> **Instructions for the task**
In the records below, find the lines that include "median" and copy each.

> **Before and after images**
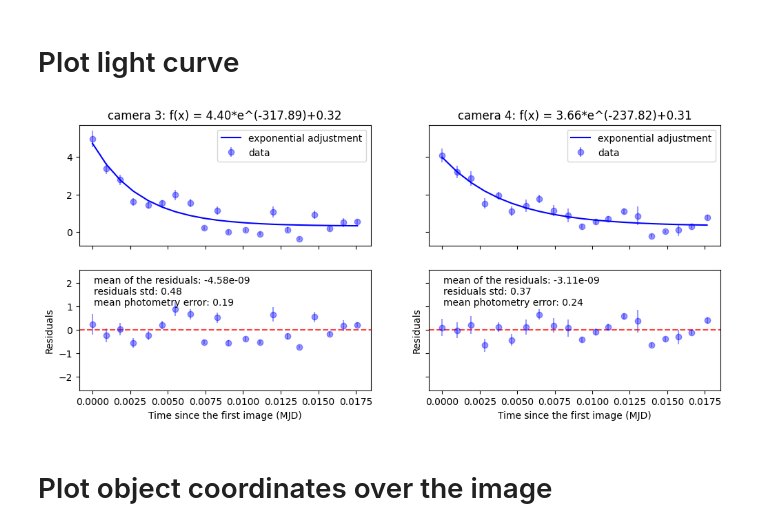
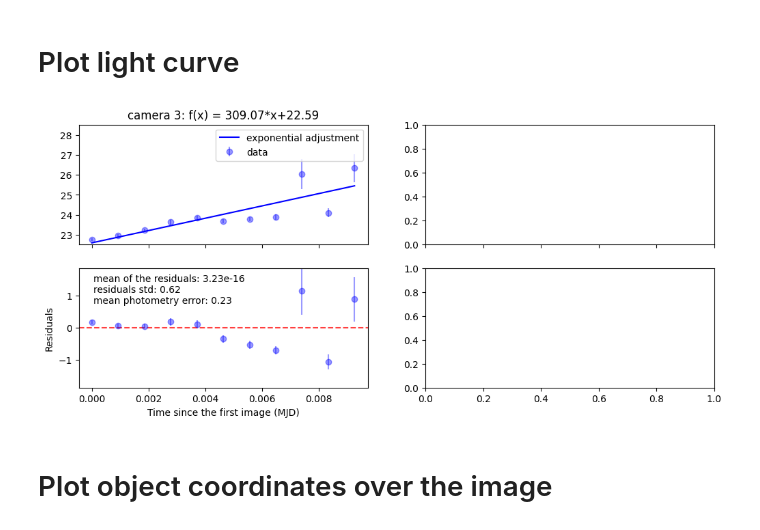
Before and after one commit to DBernardes/Tools-for-the-MOPTOP-pipeline-products, a Jupyter notebook: photometry_extraction.ipynb, the cells around one changed output. Cells and saved outputs as stored; diff of their text form; code cells hidden in the pictures.

```diff
--- a/photometry_extraction.ipynb
+++ b/photometry_extraction.ipynb
@@ -142,61 +138,64 @@ def monoExp(x, a, b, c):
 
 
 def read_csv_files():
-    cand, comp_1, comp_2 = [], [], []
+    cand, comp_1 = [], []
     for _set in ["first"]:
         csv_path = os.path.join(src_path, "..", "csv")
         csv_file = os.path.join(csv_path, f"comparison_1_cam{camera}.csv")
         comp_1.append(pd.read_csv(csv_file))
-        csv_file = os.path.join(csv_path, f"comparison_2_cam{camera}.csv")
-        comp_2.append(pd.read_csv(csv_file))
         csv_file = os.path.join(csv_path, f"candidate_1_cam{camera}.csv")
         cand.append(pd.read_csv(csv_file))
 
     df = pd.concat(cand, axis=0, ignore_index=True)
-    cand = df["star_photons"]
-    cand_err = df["star_error"]
+    cand = df["star_mag"]
+    cand_err = df["star_mag_err"]
     df = pd.concat(comp_1, axis=0, ignore_index=True)
-    comp_1 = df["star_photons"]
-    comp_1_err = df["star_error"]
-    df = pd.concat(comp_2, axis=0, ignore_index=True)
-    comp_2 = df["star_photons"]
-    comp_2_err = df["star_error"]
+    comp_1 = df["star_mag"]
+    comp_1_err = df["star_mag_err"]
 
-    comp = comp_2
-    comp_err = np.sqrt(comp_1_err**2 + comp_2_err**2)
-    norm_cand = cand / comp
-    cand_err = np.abs(norm_cand) * np.sqrt(
-        (cand_err / cand) ** 2 + (comp_err / comp) ** 2
-    )
+    # comp = comp_1
+    # comp_err = np.sqrt(comp_1_err**2)
+    # norm_cand = cand / comp
+    # cand_err = np.abs(norm_cand) * np.sqrt(
+    #     (cand_err / cand) ** 2 + (comp_err / comp) ** 2
+    # )
 
-    median = np.median(norm_cand)
-    norm_cand /= median
-    cand_err /= median
+    # median = np.median(norm_cand)
+    # norm_cand /= median
+    # cand_err /= median
     mjd = df["mjd"]
     mjd -= mjd[0]
 
-    return norm_cand, cand_err, mjd
+    return cand, cand_err, mjd
 
 
-def calc_adjust(x, y):
+def calc_exponential_adjust(x, y):
     params, _ = scipy.optimize.curve_fit(monoExp, x, y)
     a, b, c = params
     exp_adjust = monoExp(x, a, b, c)
     return exp_adjust, a, b, c
 
 
-def plot_light_curve(ax, mjd, cand, cand_err, adjus_param):
-    a, b, c = adjus_param
+def calc_linear_adjust(x, y):
+    a, b = np.polyfit(x, y, 1)
+    return a * x + b, a, b
+
+
+def plot_light_curve(ax, mjd, cand, cand_err, exp_adjust, adjus_param, n_std=1):
+    a, b = adjus_param
+    mean = np.mean(cand)
+    std = np.std(cand)
     ax.errorbar(
         mjd, cand, cand_err, marker="o", color="b", alpha=0.4, label="data", ls="none"
     )
 
     ax.plot(mjd, exp_adjust, "b-", label="exponential adjustment")
-    ax.set_title(f"camera {camera}: f(x) = {a:.2f}*e^({-b:.2f})+{c:.2f}")
+    ax.set_title(f"camera {camera}: f(x) = {a:.2f}*x+{b:.2f}")
     ax.legend()
+    ax.set_ylim(mean - n_std / 2, mean + n_std * 1.5)
 
 
-def plot_residuals(ax, cand, exp_adjust):
+def plot_residuals(ax, cand, exp_adjust, n_std=3):
     residuals = cand - exp_adjust
     mean = np.mean(residuals)
     std = np.std(residuals)
@@ -209,40 +208,40 @@ def plot_residuals(ax, cand, exp_adjust):
         color="b",
         alpha=0.4,
         label="data",
         ls="none",
     )
     ax.set_ylabel("Residuals")
     ax.axhline(mean, color="r", linestyle="--", alpha=0.75)
-    ax.set_ylim(mean - 7 * std, mean + 7 * std)
+    ax.set_ylim(mean - n_std * std, mean + n_std * std)
     ax.set_xlabel("Time since the first image (MJD)")
     ax.annotate(
         f"mean of the residuals: {mean:.2e}\nresiduals std: {std:.2f}\nmean photometry error: {np.mean(cand_err):.2f}",
         (0.05, 0.95),
         fontsize=10,
         ha="left",
         va="top",
         xycoords="axes fraction",
     )
 
 
 cand, err, mjd = read_csv_files()
 
-fig, axs = plt.subplots(2, 2, figsize=(12, 5), sharey="row", sharex="col")
-for camera in [3, 4]:
+fig, axs = plt.subplots(2, 2, figsize=(12, 5), sharex="col")
+for camera in [3]:
     cand, cand_err, mjd = read_csv_files()
-    exp_adjust, *adjus_param = calc_adjust(mjd, cand)
+    exp_adjust, *adjus_param = calc_linear_adjust(mjd, cand)
 
     ax = axs[0, camera - 3]
-    plot_light_curve(ax, mjd, cand, cand_err, adjus_param)
+    plot_light_curve(ax, mjd, cand, cand_err, exp_adjust, adjus_param, 3)
 
     ax = axs[1, camera - 3]
-    plot_residuals(ax, cand, exp_adjust)
+    plot_residuals(ax, cand, exp_adjust, 3)
 
 
 plt.savefig(os.path.join(src_path, "..", "light_curve.png"))
 plt.show()
 # %% [output]
-[figure, old version]
+[figure, new version]
 # %% [markdown]
 # Plot object coordinates over the image
 # %%
```
Also changed, not shown: parts of 2 cells of this notebook, 6 other files.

> **Task result**
-    median = np.median(norm_cand)
-    norm_cand /= median
-    cand_err /= median
+    # median = np.median(norm_cand)
+    # norm_cand /= median
+    # cand_err /= median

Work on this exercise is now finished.